In the same way that the Eiffel tower moment requires specific events to occur weeks before a person could ever arrive at the tower, the specifics of the past dictate what is possible and probable also. The deep and recent past, and the near and distant future, come together in a sort of collision to define the present. What we know as the forces of nature are part of the guidance system. Forces pull us backward toward the past, while greater forces pull us into the future, and the collision between past and future can be seen as creating all the refined motions of atoms, rhythmic motions of the planets, the falling rain, and waves crashing on an ocean shore.
There is one popular physicist who has for many years recognized the influence of the future within the physics of quantum mechanics. Not too surprising perhaps, there is already a well known interpretation of quantum mechanics, called the Transactional Interpretation developed by John Cramer, which recognizes the influence of the future. Cramer, a long time Professor of Physics at the University of Washington, columnist for Analog magazine, as well as science fiction author, is famous for developing one of the more interesting interpretations of quantum mechanics. Originally based upon what is called absorber theory originated by John Wheeler and Richard Feynman, and the time symmetric Lorentz-Dirac electrodynamics, John Cramer’s Transactional model describes all quantum events as a “handshake” executed through an exchange between past (retarded waves) information and future (advanced waves) information, which causes both probabilities to collapse into the present. Cramer himself explains, “The absorber theory description, unconventional though it is, leads to exactly the same observations as conventional electrodynamics. But it differs in that there has been a two-way exchange, a “handshake” across space-time which led to the transfer of energy from emitter to absorber.”

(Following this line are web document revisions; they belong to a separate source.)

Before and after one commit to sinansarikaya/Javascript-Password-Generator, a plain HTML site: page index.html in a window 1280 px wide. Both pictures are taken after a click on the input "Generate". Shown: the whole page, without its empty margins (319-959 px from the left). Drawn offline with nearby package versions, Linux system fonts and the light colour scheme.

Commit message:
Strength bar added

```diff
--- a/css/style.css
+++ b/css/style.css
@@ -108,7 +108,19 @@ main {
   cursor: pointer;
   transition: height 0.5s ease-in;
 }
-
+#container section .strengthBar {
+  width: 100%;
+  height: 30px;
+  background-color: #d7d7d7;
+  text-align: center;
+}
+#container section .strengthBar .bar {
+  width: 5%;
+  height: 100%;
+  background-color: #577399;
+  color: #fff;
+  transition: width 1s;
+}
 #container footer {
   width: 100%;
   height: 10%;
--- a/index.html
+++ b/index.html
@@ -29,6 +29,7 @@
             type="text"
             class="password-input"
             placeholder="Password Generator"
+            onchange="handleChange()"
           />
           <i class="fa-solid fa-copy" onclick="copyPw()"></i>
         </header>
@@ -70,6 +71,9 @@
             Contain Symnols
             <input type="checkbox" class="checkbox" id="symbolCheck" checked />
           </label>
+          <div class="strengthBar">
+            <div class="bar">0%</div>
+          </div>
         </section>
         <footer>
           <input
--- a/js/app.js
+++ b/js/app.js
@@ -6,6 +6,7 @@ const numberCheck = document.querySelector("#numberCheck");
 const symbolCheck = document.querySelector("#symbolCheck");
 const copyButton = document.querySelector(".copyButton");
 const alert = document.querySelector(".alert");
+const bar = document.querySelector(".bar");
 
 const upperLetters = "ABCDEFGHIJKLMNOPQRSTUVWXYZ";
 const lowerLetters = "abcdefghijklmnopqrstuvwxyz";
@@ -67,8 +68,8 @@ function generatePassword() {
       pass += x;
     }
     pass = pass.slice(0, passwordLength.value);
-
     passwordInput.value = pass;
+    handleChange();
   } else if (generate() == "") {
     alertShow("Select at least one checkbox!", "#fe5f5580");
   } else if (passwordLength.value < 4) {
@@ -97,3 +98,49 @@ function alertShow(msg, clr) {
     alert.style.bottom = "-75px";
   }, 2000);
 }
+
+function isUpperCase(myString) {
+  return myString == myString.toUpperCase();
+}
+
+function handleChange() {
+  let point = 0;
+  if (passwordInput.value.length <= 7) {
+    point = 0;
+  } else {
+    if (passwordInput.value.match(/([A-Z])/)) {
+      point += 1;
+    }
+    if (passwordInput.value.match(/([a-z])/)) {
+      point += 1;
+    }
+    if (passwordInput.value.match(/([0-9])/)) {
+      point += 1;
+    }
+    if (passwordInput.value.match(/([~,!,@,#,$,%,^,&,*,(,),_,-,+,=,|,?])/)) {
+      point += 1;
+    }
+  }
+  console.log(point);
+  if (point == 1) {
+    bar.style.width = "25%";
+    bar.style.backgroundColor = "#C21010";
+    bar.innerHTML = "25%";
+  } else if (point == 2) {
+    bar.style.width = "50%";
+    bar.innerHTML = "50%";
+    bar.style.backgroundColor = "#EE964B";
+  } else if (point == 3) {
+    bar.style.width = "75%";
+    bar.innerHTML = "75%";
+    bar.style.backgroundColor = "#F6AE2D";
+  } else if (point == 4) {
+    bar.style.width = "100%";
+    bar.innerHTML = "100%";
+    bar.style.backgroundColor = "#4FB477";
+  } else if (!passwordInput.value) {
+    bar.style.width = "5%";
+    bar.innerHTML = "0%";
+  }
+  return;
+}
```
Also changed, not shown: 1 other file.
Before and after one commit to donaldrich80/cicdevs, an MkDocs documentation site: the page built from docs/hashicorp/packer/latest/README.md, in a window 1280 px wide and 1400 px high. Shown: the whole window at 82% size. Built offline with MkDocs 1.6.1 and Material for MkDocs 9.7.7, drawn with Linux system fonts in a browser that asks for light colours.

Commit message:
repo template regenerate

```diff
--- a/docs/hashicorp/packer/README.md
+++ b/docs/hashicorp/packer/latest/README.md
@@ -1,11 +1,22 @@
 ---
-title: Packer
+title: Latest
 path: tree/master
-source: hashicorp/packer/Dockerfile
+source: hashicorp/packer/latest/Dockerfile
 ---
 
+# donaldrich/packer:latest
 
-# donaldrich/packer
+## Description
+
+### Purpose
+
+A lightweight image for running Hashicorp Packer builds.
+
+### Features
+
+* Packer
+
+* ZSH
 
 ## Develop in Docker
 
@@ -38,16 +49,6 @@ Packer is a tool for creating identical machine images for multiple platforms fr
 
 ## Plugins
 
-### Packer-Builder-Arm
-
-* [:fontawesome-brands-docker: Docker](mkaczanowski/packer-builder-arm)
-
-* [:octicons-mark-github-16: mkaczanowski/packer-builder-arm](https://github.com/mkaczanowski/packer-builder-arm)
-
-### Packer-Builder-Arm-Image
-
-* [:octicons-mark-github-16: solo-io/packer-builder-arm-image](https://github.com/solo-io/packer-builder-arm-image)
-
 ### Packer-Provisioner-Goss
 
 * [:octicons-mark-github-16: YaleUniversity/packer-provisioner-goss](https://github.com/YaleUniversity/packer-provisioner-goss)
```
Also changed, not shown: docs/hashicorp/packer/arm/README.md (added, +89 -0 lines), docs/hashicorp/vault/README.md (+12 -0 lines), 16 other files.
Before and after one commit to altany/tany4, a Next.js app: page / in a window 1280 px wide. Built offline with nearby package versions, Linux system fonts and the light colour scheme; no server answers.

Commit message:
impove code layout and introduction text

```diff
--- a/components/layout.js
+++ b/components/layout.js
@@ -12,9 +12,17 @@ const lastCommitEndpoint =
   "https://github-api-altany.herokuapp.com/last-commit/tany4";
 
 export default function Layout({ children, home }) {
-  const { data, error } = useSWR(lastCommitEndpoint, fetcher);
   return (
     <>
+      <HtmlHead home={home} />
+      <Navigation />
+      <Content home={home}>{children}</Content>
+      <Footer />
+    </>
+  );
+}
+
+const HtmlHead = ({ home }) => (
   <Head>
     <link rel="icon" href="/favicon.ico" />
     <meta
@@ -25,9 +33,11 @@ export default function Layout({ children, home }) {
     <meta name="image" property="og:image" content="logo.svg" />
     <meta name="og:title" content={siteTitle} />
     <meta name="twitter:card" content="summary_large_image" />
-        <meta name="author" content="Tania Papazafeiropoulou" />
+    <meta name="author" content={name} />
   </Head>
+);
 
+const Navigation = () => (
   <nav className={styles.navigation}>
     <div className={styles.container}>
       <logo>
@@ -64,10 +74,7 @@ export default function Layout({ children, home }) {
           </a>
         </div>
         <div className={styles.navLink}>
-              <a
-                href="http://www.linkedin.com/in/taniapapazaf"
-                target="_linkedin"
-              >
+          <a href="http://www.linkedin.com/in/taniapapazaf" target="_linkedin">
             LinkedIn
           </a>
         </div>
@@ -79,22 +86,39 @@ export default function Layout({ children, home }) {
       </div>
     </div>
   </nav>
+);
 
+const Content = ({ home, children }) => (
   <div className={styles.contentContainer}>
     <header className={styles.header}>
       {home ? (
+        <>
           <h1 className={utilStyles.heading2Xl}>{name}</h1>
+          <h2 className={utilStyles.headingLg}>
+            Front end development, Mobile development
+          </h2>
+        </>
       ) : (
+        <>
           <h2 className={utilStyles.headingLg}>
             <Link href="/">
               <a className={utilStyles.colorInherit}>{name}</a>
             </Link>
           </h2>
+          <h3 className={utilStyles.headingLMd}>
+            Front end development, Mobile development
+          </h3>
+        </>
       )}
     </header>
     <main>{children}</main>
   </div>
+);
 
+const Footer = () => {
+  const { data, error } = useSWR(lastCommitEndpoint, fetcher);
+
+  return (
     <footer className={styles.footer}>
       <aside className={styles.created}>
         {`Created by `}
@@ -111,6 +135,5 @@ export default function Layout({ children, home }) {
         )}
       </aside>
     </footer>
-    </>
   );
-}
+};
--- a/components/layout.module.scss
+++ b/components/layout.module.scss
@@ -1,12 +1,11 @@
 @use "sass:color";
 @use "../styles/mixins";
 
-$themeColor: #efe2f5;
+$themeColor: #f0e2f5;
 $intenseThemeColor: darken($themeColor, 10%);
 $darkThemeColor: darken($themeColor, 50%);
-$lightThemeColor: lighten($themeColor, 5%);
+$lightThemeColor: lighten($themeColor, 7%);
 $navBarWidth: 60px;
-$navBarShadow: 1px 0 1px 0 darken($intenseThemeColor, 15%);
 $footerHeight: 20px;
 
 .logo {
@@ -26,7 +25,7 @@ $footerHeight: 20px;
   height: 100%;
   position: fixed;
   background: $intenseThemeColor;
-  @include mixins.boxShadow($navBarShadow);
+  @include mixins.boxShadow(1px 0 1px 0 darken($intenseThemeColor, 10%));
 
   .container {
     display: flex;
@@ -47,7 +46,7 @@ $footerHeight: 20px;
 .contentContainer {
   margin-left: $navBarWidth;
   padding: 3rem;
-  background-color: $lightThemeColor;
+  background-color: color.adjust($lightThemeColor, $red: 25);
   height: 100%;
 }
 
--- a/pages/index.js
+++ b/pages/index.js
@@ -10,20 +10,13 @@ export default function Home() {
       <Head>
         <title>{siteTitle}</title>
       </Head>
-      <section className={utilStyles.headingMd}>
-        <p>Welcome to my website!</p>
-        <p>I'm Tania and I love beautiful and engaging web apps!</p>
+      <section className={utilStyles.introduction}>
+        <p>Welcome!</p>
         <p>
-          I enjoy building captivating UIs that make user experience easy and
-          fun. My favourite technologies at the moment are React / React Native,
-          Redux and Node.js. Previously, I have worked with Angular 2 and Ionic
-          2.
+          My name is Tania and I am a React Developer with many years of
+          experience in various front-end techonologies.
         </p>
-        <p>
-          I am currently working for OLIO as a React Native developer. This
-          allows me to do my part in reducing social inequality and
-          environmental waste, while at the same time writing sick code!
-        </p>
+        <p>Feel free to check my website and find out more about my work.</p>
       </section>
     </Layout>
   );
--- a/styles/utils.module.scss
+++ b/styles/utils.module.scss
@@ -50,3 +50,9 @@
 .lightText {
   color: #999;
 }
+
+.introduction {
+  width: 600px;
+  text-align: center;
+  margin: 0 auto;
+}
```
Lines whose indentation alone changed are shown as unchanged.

Time does not simply roll into the future. From our perspective in the present, we recognize cause and effect in the larger motions of things but to everyone’s amazement there is no such motion in the small world of particles. Instead there is a mesh of probabilities where possible pasts and futures meet which scientists correctly call non-local because those probabilities are produced literally from the whole of what is possible. As Cramer explains, “The transaction is explicitly non-local because the future is, in a limited way, affecting the past.” Cramer writes: “When we stand in the dark and look at a star a hundred light years away, not only have the retarded light waves from the star been traveling for a hundred years to reach our eyes, but the advanced waves generated by absorption processes within our eyes have reached a hundred years into the past, completing the transaction that permitted the star to shine in our direction.”
There is great power behind a model of understanding which recognizes the influence of the future. The river having a specific ending explains why, what scientists call the wave function of the universe, is so specific. If what is possible is thought of as coming from the past only, there is no reasonable explanation for the control of probabilities, such as the wave density of atomic particles. A river only from the past would be flowing outward into chaos. But if time is like a river that flows in between two lakes, from Lake Alpha to Lake Omega, then the universe has a natural guidance system. The universe has a goal.